Say no more. The Heard family has raised more than $600,000 since 2011, and a large part of their success has come from the annual “Big Shave” event held in Kirby Sports Center. Volunteers secure pledges from donors to shave their head, and all proceeds go to David’s Warriors, a hero fund in his memory set up through the St. Baldrick’s foundation website.
“The idea of the event is to raise money for pediatric cancer research, because it is so horribly underfunded,” Susan said. “The piece of the pie that’s given to pediatric cancers specifically is not anywhere near what it needs to be in order to really generate cures or better treatments.”
The idea of funding groundbreaking research across the country was none other than David’s.
“His focus was really ‘let’s get more money in the hands of researchers, and let’s get some cures for kids like me,'” Susan said. “He was 10, and that’s literally when he was dying he gave me this list of things he wanted me to do, and that was his thing. He’s like ‘you need to fund more research for kids.’ It was one of those moments where you’re like ‘this kid, what a loss to society.'”
The Big Shave event began in 2013, and has continued every year with varying levels of success. A lot of students were participating in the family’s “National Crane Project,” an idea of David’s in which origami crane mobiles are placed in pediatric cancer centers around the country to “inspire hope for healing.” According to Susan, lots of student-athletes participated in the project which is how the event turned into an annual affair.
“[David] really connected with the students, and I think the students were wanting to do something philanthropic,” she said. “They decided that this would be their way of giving back to the community.”
This year, The Big Shave saw its best turnout to date. 13 varsity teams are registered for the event, in addition to a handful of other donors including the Chi Phi Rho chapter, which has raised over $1,300 alone.
“And this year, I’m stunned,” Susan added. “All of the teams are registered…but that’s the fun, teams can compete against each other in a way that everybody wins, right? Because the idea is to raise as much money as we can for cancer research.”
The Big Shave event has often been closely connected with the men’s lacrosse team, who have spearheaded the fundraising and shaving efforts during the past few years. As the coaching staff changed over the years the event faded slightly, but it has seen a resurgence since head coach Pat Myers took the reins of the men’s team in 2018. It all started with his discovery of a team award called the “David Heard Unsung Hero award,” which is presented at the program’s annual banquet.
“I met the Heard’s, we brought them into the fold and invited them to our team banquet my first fall here to present that unsung hero award,” Myers said. “We got to know more about their story, about their son’s story and about the pediatric cancer research that St. Baldrick’s does and they told me about The Big Shave. I know it’s something that our team had taken pride in prior to me even being here. We’ve tried to take it up to another level in terms of supporting that cause.”

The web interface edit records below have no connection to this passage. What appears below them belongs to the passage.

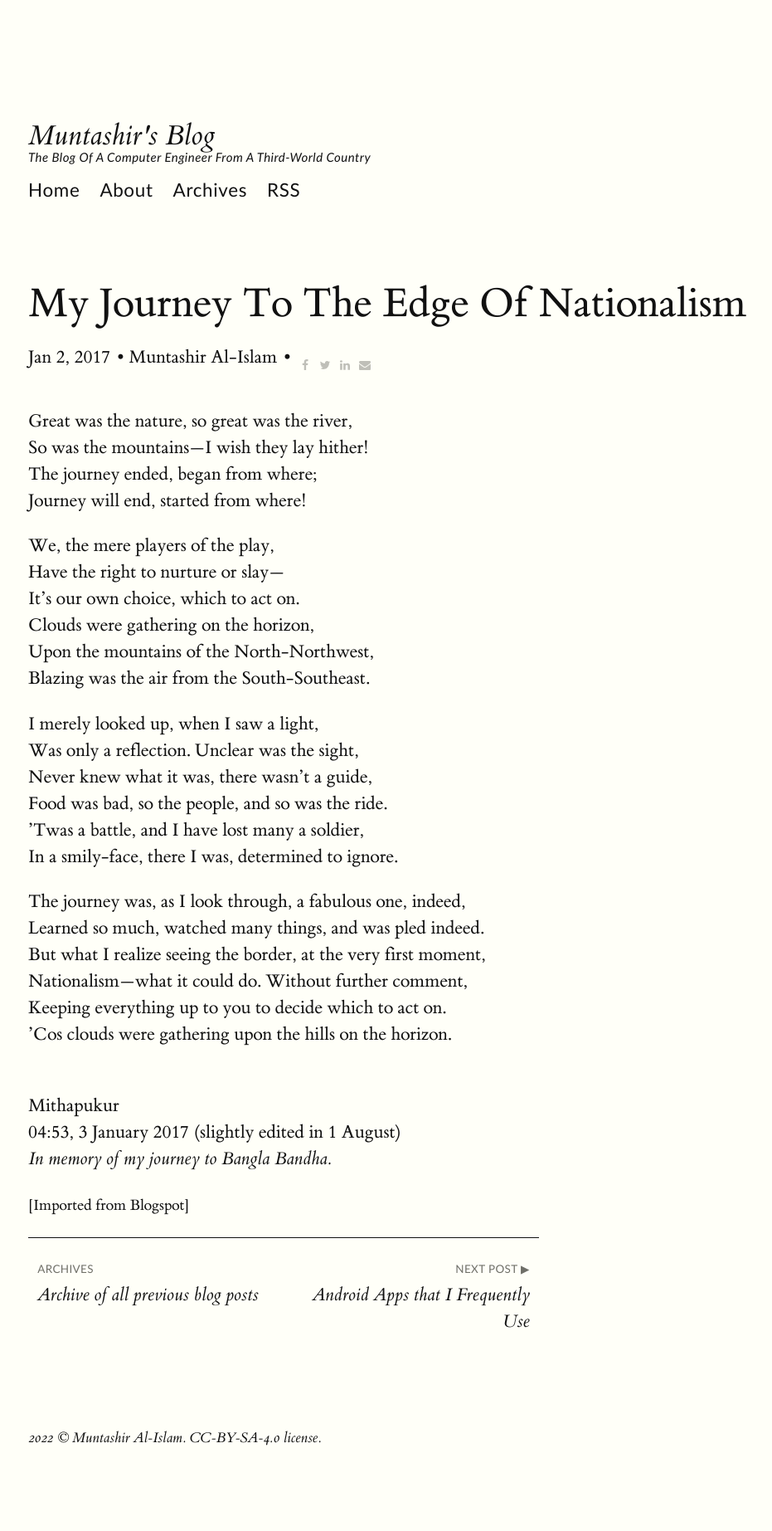
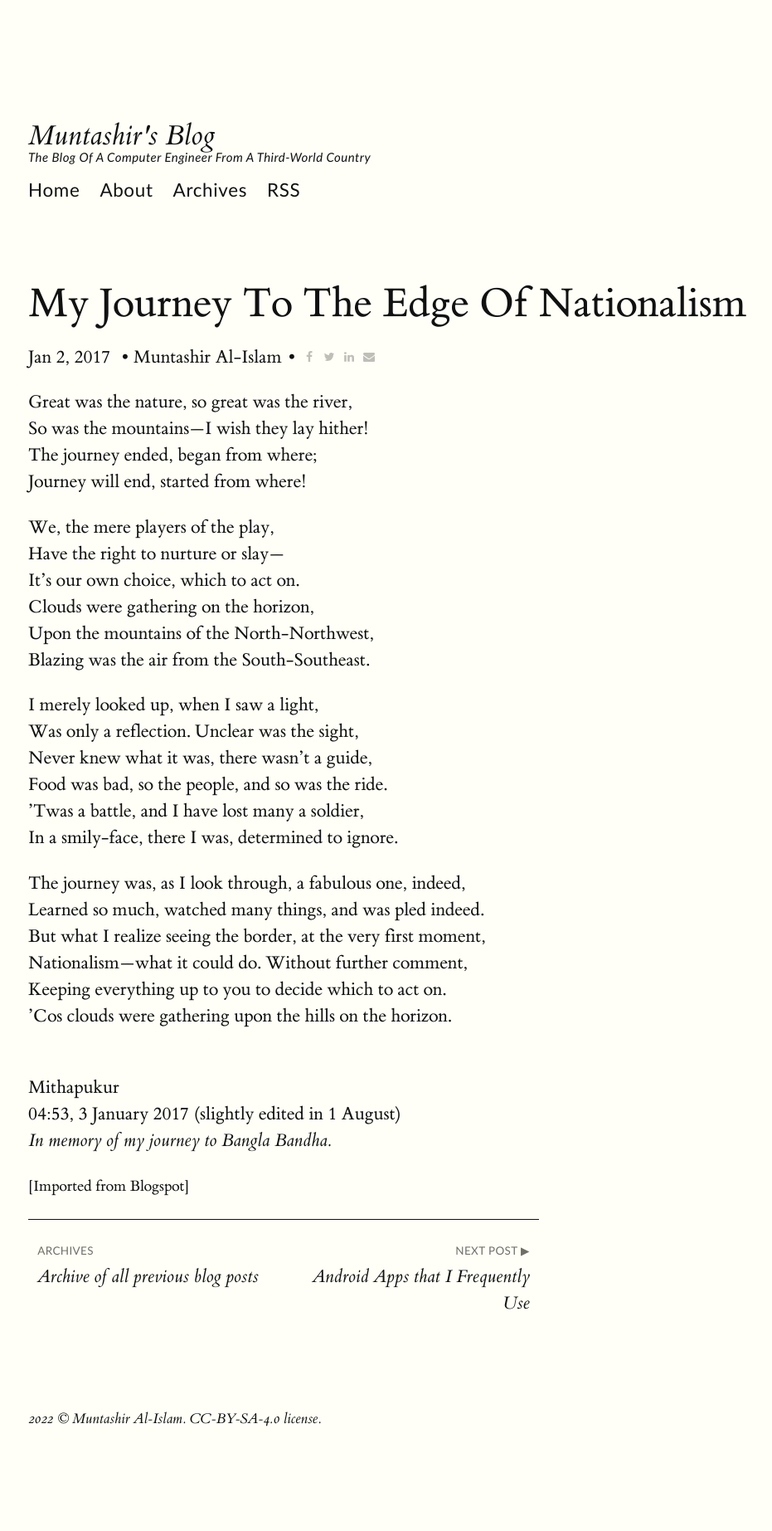
Before and after one commit to MuntashirAkon/blog, a Jekyll site: the page built from _posts/2017-01-03-my-journey-to-the-edge-of-nationalism.md, in a window 1280 px wide. Shown: the whole page at 83% size, without its empty margins (126-1057 px from the left). Built offline with Jekyll 4.4.1, drawn with Linux system fonts in a browser that asks for light colours; after the commit the page ends 1822 px from its top, so only the background shows below that.

Commit message:
Fix formatting issues
Signed-off-by: Muntashir Al-Islam <muntashirakon@riseup.net>

```diff
--- a/_includes/sharelinks.html
+++ b/_includes/sharelinks.html
@@ -18,7 +18,7 @@
 </span>
 
 <style>
-  #share-buttons {display: inline-block; vertical-align: middle;}
+  #share-buttons {display: inline-flex; align-items: center;}
   #share-buttons:after {content: ""; display: block; clear: both;}
   #share-buttons > span {position: relative; text-align: left; height: 14px; width: 24px; float: left; text-align: center;}
   #share-buttons > span > svg {height: 14px; fill: #bfbfb8;}
--- a/css/override.css
+++ b/css/override.css
@@ -1,8 +1,6 @@
 /* Post metadata */
 
 .post-meta {
-  display: inline-flex;
-  align-items: center;
 }
 
 .post-meta .dt-published, .post-meta .author, .post-meta .social-sharing {
--- a/css/style.scss
+++ b/css/style.scss
@@ -19,7 +19,7 @@ body {
     -webkit-font-smoothing: antialiased;
     background: #fffff8;
     color: #111;
-    counter-reset: sidenote-counter sidenote-number-counter;
+    counter-reset: sidenote-counter sidenote-number-counter katexEqnNo mmlEqnNo !important;
     font: 1.4rem/2rem "et-book", Palatino, "Palatino Linotype", "Palatino LT STD", "Book Antiqua", Georgia, serif;
     height: 100%;
     margin: 0 auto;
@@ -197,6 +197,12 @@ figure {
         left: auto;
         position: relative;
     }
+}
+
+/*span*/.note {
+    display: block;
+    font-size: 80%;
+    font-style: italic;
 }
 
 /*span*/.mini-note {
```
Also changed, not shown: archives.md (+4 -1 lines), index.md (+2 -2 lines).
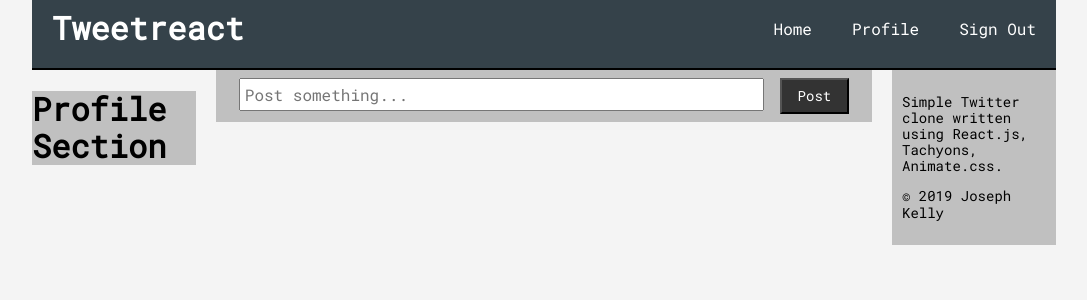
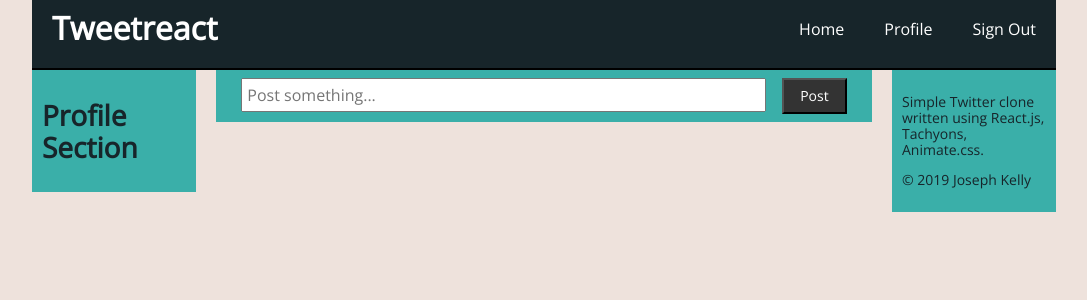
Before and after one commit to josephdk/tweetreact, a React (Create React App) app: page / in a window 1280 px wide. Shown: the top 300 px of the page, without its empty margins (96-1183 px from the left). Built offline with nearby package versions, Linux system fonts and the light colour scheme; no server answers.

Commit message:
Color-scheme changes amongst other minor visual bug-fixes

```diff
--- a/public/index.html
+++ b/public/index.html
@@ -3,7 +3,7 @@
   <head>
     <meta charset="utf-8" />
     <link rel="shortcut icon" href="%PUBLIC_URL%/favicon.ico" />
-    <link href="https://fonts.googleapis.com/css?family=Roboto+Mono" rel="stylesheet">
+    <link href="https://fonts.googleapis.com/css?family=Open+Sans" rel="stylesheet">
     <meta
       name="viewport"
       content="width=device-width, initial-scale=1, shrink-to-fit=no"
@@ -23,7 +23,7 @@
       work correctly both with client-side routing and a non-root public URL.
       Learn how to configure a non-root public URL by running `npm run build`.
     -->
-    <title>React App</title>
+    <title>Tweetreact - a humble Twitter clone</title>
   </head>
   <body>
     <noscript>You need to enable JavaScript to run this app.</noscript>
--- a/src/App.css
+++ b/src/App.css
@@ -1,4 +1,5 @@
 .App {
+    color: #17252A;
 }
 
 .container {
@@ -13,7 +14,7 @@
 }
 
 .cell-bg {
-    background-color: #c0c0c0;
+    background-color: #3AAFA9;
 }
 
 
--- a/src/components/Navigation/Navigation.css
+++ b/src/components/Navigation/Navigation.css
@@ -1,5 +1,5 @@
 header {
-    background-color: #35424a;
+    background-color: #17252A;
     color: white;
     padding-top: 10px;
     min-height: 70px;
--- a/src/components/Profile/Profile.css
+++ b/src/components/Profile/Profile.css
@@ -1,3 +1,4 @@
 .profile {
-    background-color: #c0c0c0;
+    padding: 10px;
+    font-size: 14px;
 }
--- a/src/components/Profile/Profile.js
+++ b/src/components/Profile/Profile.js
@@ -4,7 +4,7 @@
 const Profile = () => {
     return (
         <div className="grid-col">
-            <div className="cell-bg">
+            <div className="profile cell-bg">
                 <h1>Profile Section</h1>
             </div>
         </div>
--- /dev/null
+++ b/src/components/TweetList/TweetList.css
@@ -0,0 +1,4 @@
+.tweet-list {
+    margin: 10px;
+    padding: 10px;
+}
--- a/src/components/TweetList/TweetList.js
+++ b/src/components/TweetList/TweetList.js
@@ -1,10 +1,11 @@
 import React, {Component} from 'react';
+import './TweetList.css';
 
 class TweetList extends Component {
     render () {
         const { body, name, email, id } = this.props.tweet;
         return (
-            <div className="cell-bg">
+            <div className="cell-bg tweet-list">
                 <p>Name: {name} - Email: {email}</p>
                 <p>{body}</p>
             </div>
--- a/src/index.css
+++ b/src/index.css
@@ -7,10 +7,10 @@
 body {
   margin: 0;
   padding: 0;
-  font-family: 'Roboto Mono', monospace;
+  font-family: 'Open Sans', monospace;
   -webkit-font-smoothing: antialiased;
   -moz-osx-font-smoothing: grayscale;
-  background-color: #f4f4f4;
+  background-color: #EEE2DC;
 }
 
 code {
```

The men’s lacrosse team had raised $2,854 by Wednesday night as the donations continued to trickle in, and the women’s lacrosse team helped raise an additional $1,580. The event brought in well over $17,000 for David’s Warriors, with over 60 people shaving their heads.
“This is his legacy and what he wanted was to raise money,” Susan said. “It’s like everybody is saying ‘yes, we hear David’s final wish and here we are. We’re delivering on that.”
Holding the event at Lafayette holds a special significance for Susan and her husband Tom Heard ’91, as they live on College Hill and fondly remember David attending sports games at the school throughout his life.
“David will always have his connection to Lafayette no matter which students are there,” Susan said. “His being can exist in the Lafayette space in such a beautiful way.”
“David was very special to many,” said Celeste Langen, a development technology specialist at the college and a close family friend of the Heard’s. “Their journey has not been easy, and we hope that what the community has done along the way has helped ease their grief. One thing that has been amazing throughout has been the family’s approach. It’s been real and raw, but extremely positive.”
Although February has typically been a difficult month for the family, with David passing on February 10th and Susan’s birthday on the 13th, The Big Shave event has begun to turn the tide.
“It is a very touching and incredible gift that we get every year from students who get involved,” Susan said. “It’s a way to remember David and his legacy and to keep fueling what he wanted.”